CharlieRED – Religion
Release Date: 25 March 2013
- The Great Dictator
- Radiant Child [MV, Lyric Video]
- Kansas [MV, Lyric Video]
- Could Be [MV]
- Norah Jones
- The Reason #1
- The Reason #2
- Matter of Time
“In the 17th Chapter of St. Luke it is written: ‘The Kingdom of God is within man’ — not one man nor a group of men, but in all men! In you!”
Ever turn on an album and tear up in the first 10 seconds? That would be me at this very moment.
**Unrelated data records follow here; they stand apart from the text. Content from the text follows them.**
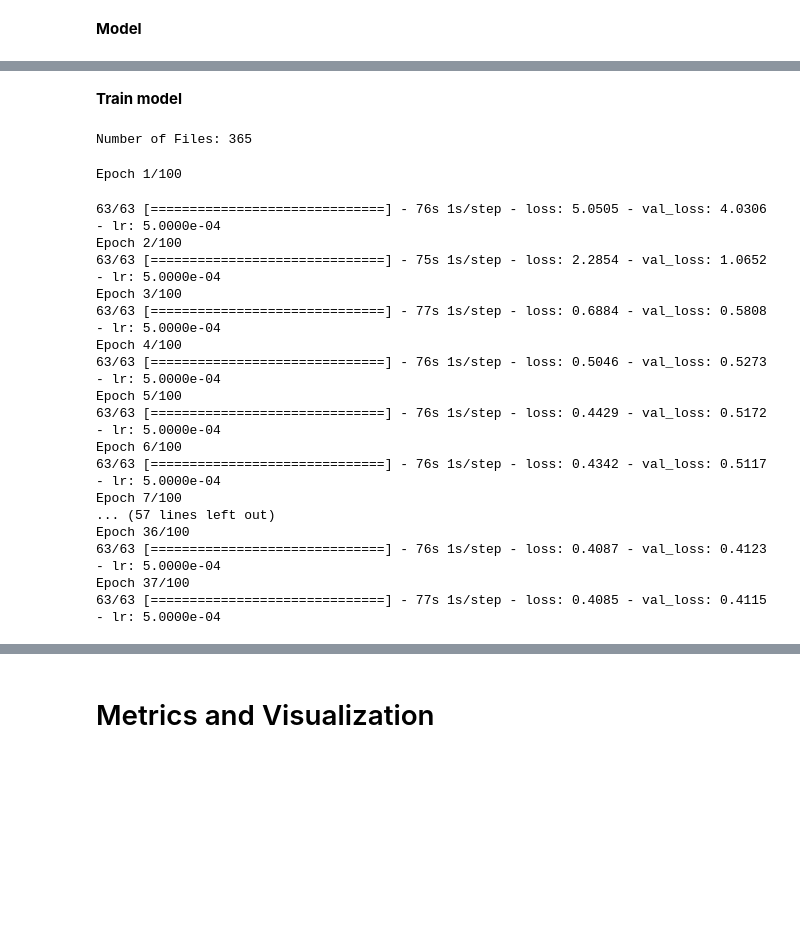
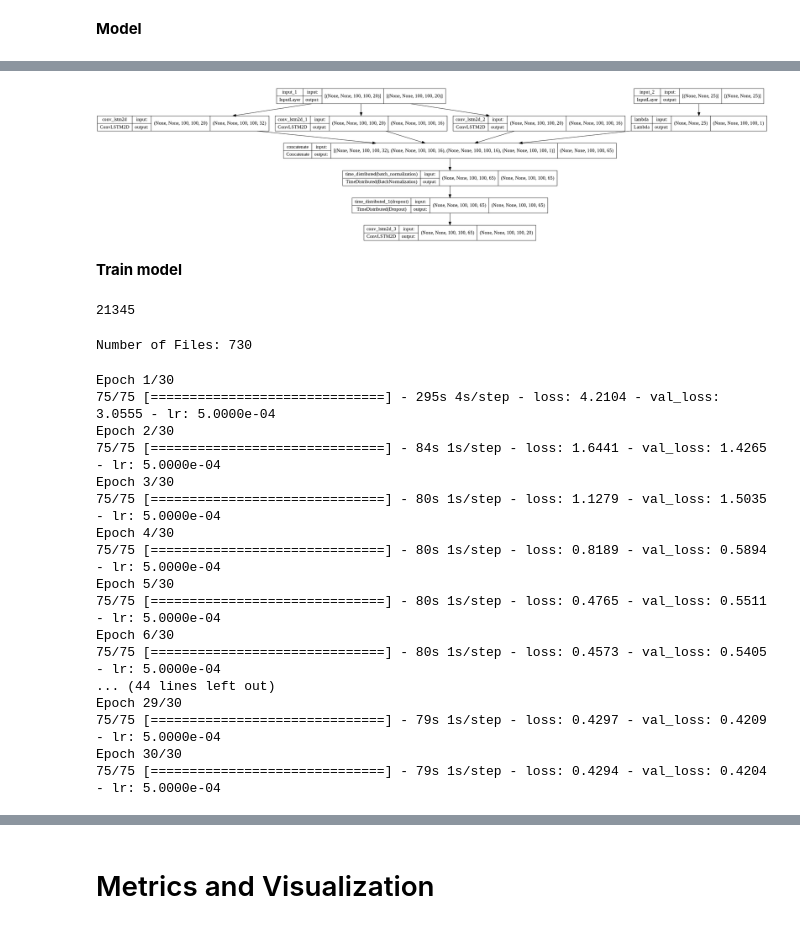
Before and after one commit to naguzmans/opportunistic-utm, a Jupyter notebook: 05_ConvLSTM_Model_Multi.ipynb, the cells around one changed output, grey strips where cells are left out. Cells and saved outputs as stored; diff of their text form; code cells hidden in the pictures; blank space fills up the shorter version.

```diff
--- a/05_ConvLSTM_Model_Multi.ipynb
+++ b/05_ConvLSTM_Model_Multi.ipynb
@@ -150,20 +240,32 @@ Total params: 181,604
 Trainable params: 181,474
 Non-trainable params: 130
 __________________________________________________________________________________________________
+# %%
+from keras.utils.vis_utils import plot_model
+plot_model(model, to_file='model_plot.png', show_shapes=True, show_layer_names=True)
+# %% [output]
+[figure, added]
 # %% [markdown]
 **Train model**
+# %%
+import gc
+gc.collect()
+# %% [output]
+21345
 # %%
 import glob
 
 # List of folders with data
 files_list = []
-for filename in glob.iglob(f'dataset/00_results/daily_masked/*.npy', recursive=False):
+for filename in glob.iglob(f'dataset/00_results/daily_unmasked/*.npy', recursive=False):
   files_list.append(filename)
 
 files_list = np.sort(files_list).tolist()
+year_2018 = files_list[0:365]
+year_2019 = files_list[365:730]
 print(f'Number of Files: {len(files_list)}')
 # %% [output]
-Number of Files: 365
+Number of Files: 730
 # %%
 from tensorflow.keras.utils import Sequence
 import numpy as np
@@ -210,29 +315,28 @@ reduce_lr = keras.callbacks.ReduceLROnPlateau(monitor="val_loss", patience=5)
 # Fit the model to the training data.
 history = model.fit(
     train_gen,
-    epochs=100,
+    epochs=30,
     validation_data=val_gen,
     callbacks=[early_stopping, reduce_lr]
 )
 # %% [output]
-Epoch 1/100
+Epoch 1/30
+75/75 [==============================] - 295s 4s/step - loss: 4.2104 - val_loss: 3.0555 - lr: 5.0000e-04
+Epoch 2/30
+75/75 [==============================] - 84s 1s/step - loss: 1.6441 - val_loss: 1.4265 - lr: 5.0000e-04
+Epoch 3/30
+75/75 [==============================] - 80s 1s/step - loss: 1.1279 - val_loss: 1.5035 - lr: 5.0000e-04
+Epoch 4/30
+75/75 [==============================] - 80s 1s/step - loss: 0.8189 - val_loss: 0.5894 - lr: 5.0000e-04
+Epoch 5/30
+75/75 [==============================] - 80s 1s/step - loss: 0.4765 - val_loss: 0.5511 - lr: 5.0000e-04
+Epoch 6/30
+75/75 [==============================] - 80s 1s/step - loss: 0.4573 - val_loss: 0.5405 - lr: 5.0000e-04
+... (44 lines left out)
+Epoch 29/30
+75/75 [==============================] - 79s 1s/step - loss: 0.4297 - val_loss: 0.4209 - lr: 5.0000e-04
+Epoch 30/30
+75/75 [==============================] - 79s 1s/step - loss: 0.4294 - val_loss: 0.4204 - lr: 5.0000e-04
-63/63 [==============================] - 76s 1s/step - loss: 5.0505 - val_loss: 4.0306 - lr: 5.0000e-04
-Epoch 2/100
-63/63 [==============================] - 75s 1s/step - loss: 2.2854 - val_loss: 1.0652 - lr: 5.0000e-04
-Epoch 3/100
-63/63 [==============================] - 77s 1s/step - loss: 0.6884 - val_loss: 0.5808 - lr: 5.0000e-04
-Epoch 4/100
-63/63 [==============================] - 76s 1s/step - loss: 0.5046 - val_loss: 0.5273 - lr: 5.0000e-04
-Epoch 5/100
-63/63 [==============================] - 76s 1s/step - loss: 0.4429 - val_loss: 0.5172 - lr: 5.0000e-04
-Epoch 6/100
-63/63 [==============================] - 76s 1s/step - loss: 0.4342 - val_loss: 0.5117 - lr: 5.0000e-04
-Epoch 7/100
-... (57 lines left out)
-Epoch 36/100
-63/63 [==============================] - 76s 1s/step - loss: 0.4087 - val_loss: 0.4123 - lr: 5.0000e-04
-Epoch 37/100
-63/63 [==============================] - 77s 1s/step - loss: 0.4085 - val_loss: 0.4115 - lr: 5.0000e-04
 # %%
 %config InlineBackend.figure_format = 'retina'
 
```
Also changed, not shown: parts of 16 cells of this notebook.
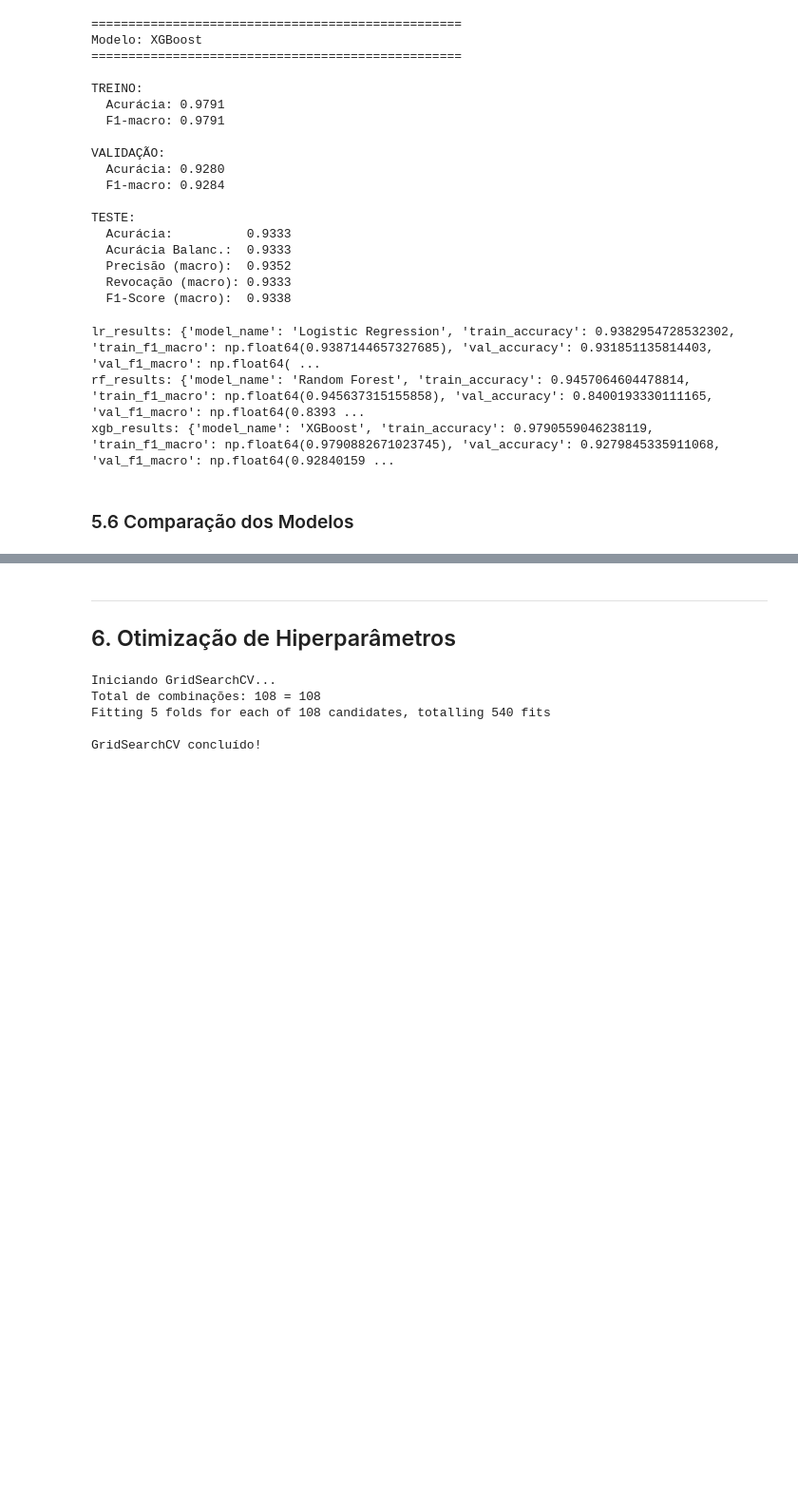
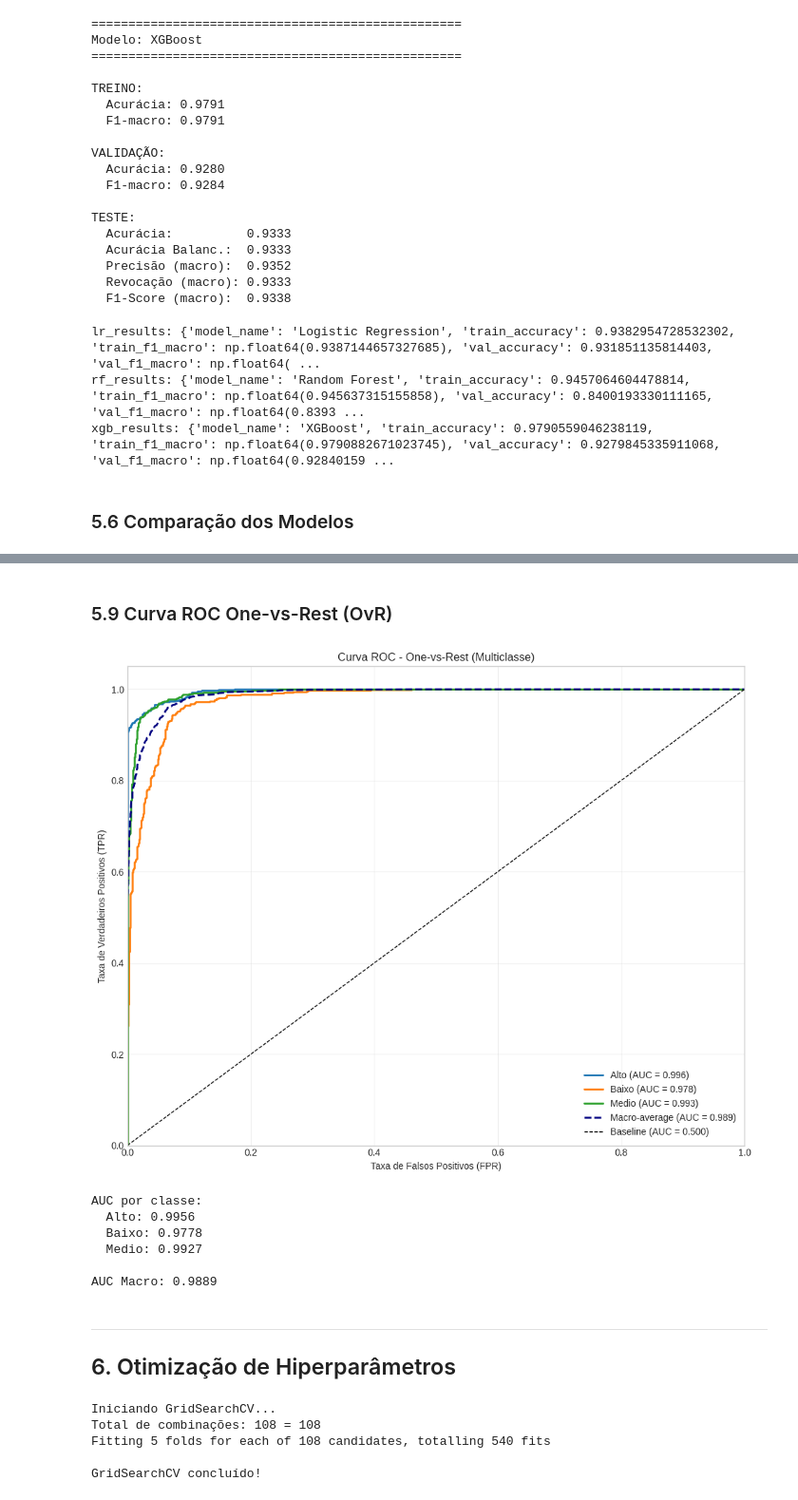
Before and after one commit to JaumGabriell/testesC318, a Jupyter notebook: notebooks/main_analysis.ipynb, the cells around one changed output, grey strips where cells are left out. Shown at 95% size. Saved outputs shown, nothing was run; the diff lists cells and outputs as text; code cells hidden in the pictures; blank space fills up the shorter version.

```diff
--- a/notebooks/main_analysis.ipynb
+++ b/notebooks/main_analysis.ipynb
@@ -927,3 +999,72 @@ plt.show()
+# %% [markdown]
+### 5.9 Curva ROC One-vs-Rest (OvR)
+# %%
+# Binarizar y_test para OvR (3 classes)
+n_classes = len(label_encoder.classes_)
+y_test_bin = label_binarize(y_test, classes=[0, 1, 2])
+
+# Obter probabilidades do melhor modelo
+best_model = xgb_model  # ou rf_model, lr_model
+y_score = best_model.predict_proba(X_test_processed)
+
+# Calcular ROC para cada classe
+fpr = {}
+tpr = {}
+roc_auc = {}
+
+for i in range(n_classes):
+    fpr[i], tpr[i], _ = roc_curve(y_test_bin[:, i], y_score[:, i])
+    roc_auc[i] = auc(fpr[i], tpr[i])
+
+# Calcular ROC macro (média)
+all_fpr = np.unique(np.concatenate([fpr[i] for i in range(n_classes)]))
+mean_tpr = np.zeros_like(all_fpr)
+for i in range(n_classes):
+    mean_tpr += np.interp(all_fpr, fpr[i], tpr[i])
+mean_tpr /= n_classes
+roc_auc_macro = auc(all_fpr, mean_tpr)
+
+# Plot
+plt.figure(figsize=(10, 8))
+
+# Curva de cada classe
+colors = ['#1f77b4', '#ff7f0e', '#2ca02c']
+class_names = label_encoder.classes_
+
+for i, color in enumerate(colors):
+    plt.plot(fpr[i], tpr[i], color=color, lw=2,
+             label=f'{class_names[i]} (AUC = {roc_auc[i]:.3f})')
+
+# Curva macro média
+plt.plot(all_fpr, mean_tpr, color='navy', lw=2, linestyle='--',
+         label=f'Macro-average (AUC = {roc_auc_macro:.3f})')
+
+# Linha diagonal (baseline)
+plt.plot([0, 1], [0, 1], 'k--', lw=1, label='Baseline (AUC = 0.500)')
+
+plt.xlim([0.0, 1.0])
+plt.ylim([0.0, 1.05])
+plt.xlabel('Taxa de Falsos Positivos (FPR)')
+plt.ylabel('Taxa de Verdadeiros Positivos (TPR)')
+plt.title('Curva ROC - One-vs-Rest (Multiclasse)')
+plt.legend(loc='lower right')
+plt.grid(True, alpha=0.3)
+plt.tight_layout()
+plt.savefig('../reports/roc_curve_ovr.png', dpi=150, bbox_inches='tight')
+plt.show()
+
+print(f"\nAUC por classe:")
+for i, name in enumerate(class_names):
+    print(f"  {name}: {roc_auc[i]:.4f}")
+print(f"\nAUC Macro: {roc_auc_macro:.4f}")
+# %% [output]
+[figure, added]
+AUC por classe:
+  Alto: 0.9956
+  Baixo: 0.9778
+  Medio: 0.9927
+
+AUC Macro: 0.9889
 # %% [markdown]
 ---
 ## 6. Otimização de Hiperparâmetros
```
Also changed, not shown: parts of 24 cells of this notebook, 10 other files.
More than just a powerful statement to bring an album to your consciousness, CharlieRED’s Religion goes straight for your heart and your throat, choking you and squeezing you until you’re forced to fight for breath.
The mighty cry to humanity from Charlie Chaplin’s speech in his film The Great Dictator opens up the album, gives us a glimpse at the fury and fire of the band’s music and the direction of their EP. Religion manifests as a call to arms to anyone who seems afraid of the oppression awaiting them in life instead of taking that fear and morphing it into the motivation necessary to live without the complication of human terror and self-defeat. From the dying notes of Chaplin’s resonant voice, Rocki Evans comes in with a heavily throated vocal that tears through the very soul of the listener.
This is what an album is supposed to be: explosive, passionate, self-indulgent. CharlieRED gives us that with Religion. The cleverness of the album lay in its very title. The blues and gospel in it lends itself to the title; however, the album is an examination, a look into what it truly means to hold strong to the dogmatic pitfalls of one’s religious creed: “You can judge me. You can hate me. Or you can love me. But either way, I deal with it on my own.” (Kansas) And still, we’ve got the passion and unparalleled thirst for something deeper.
Every track has its own living soul, its own lesson that peels back the album itself and reveals the ultimate lesson therein. The most incredible aspect, however, is that each lesson, like each soul, is different for each listener. For those who focus on the music itself, there’s the rich tapestry of musical history, crawling from the gritty blues inherent in the Negro Spiritual of the 19th century and digs its fingernails into the exuberant amalgamation of the spiritual and the blues to create the early growls and elations of Gospel. (Radiant Child and inReligion) For others, it’s the narrow scope of isolation, the prolonged sadness of wanting and yearning for something to touch and hold fast to your heart, its beauty digging its claws into you. (Could Be, Norah Jones) Still others will see the blatant expression of Rocki Evans’s personal spiritual journey and his own connection and relationship with God. (The Reason #1 and #2, Religion)
Every aspect of Religion is a tool to force the listener to reflect, to come to terms with their own truth, their respective understanding of the expansive mind and marvel of the universe. There are so many parts of this album, so many aspects to its fullness that you can’t simply give it one listen and think you’ve uncovered every piece. The album in and of itself is a bold attempt to divulge some sort of deeper truth. I think in parts it succeeds. But I think the overwhelming feeling is the EP exposes one man’s raw soul without apology and with deep intellectual inspection.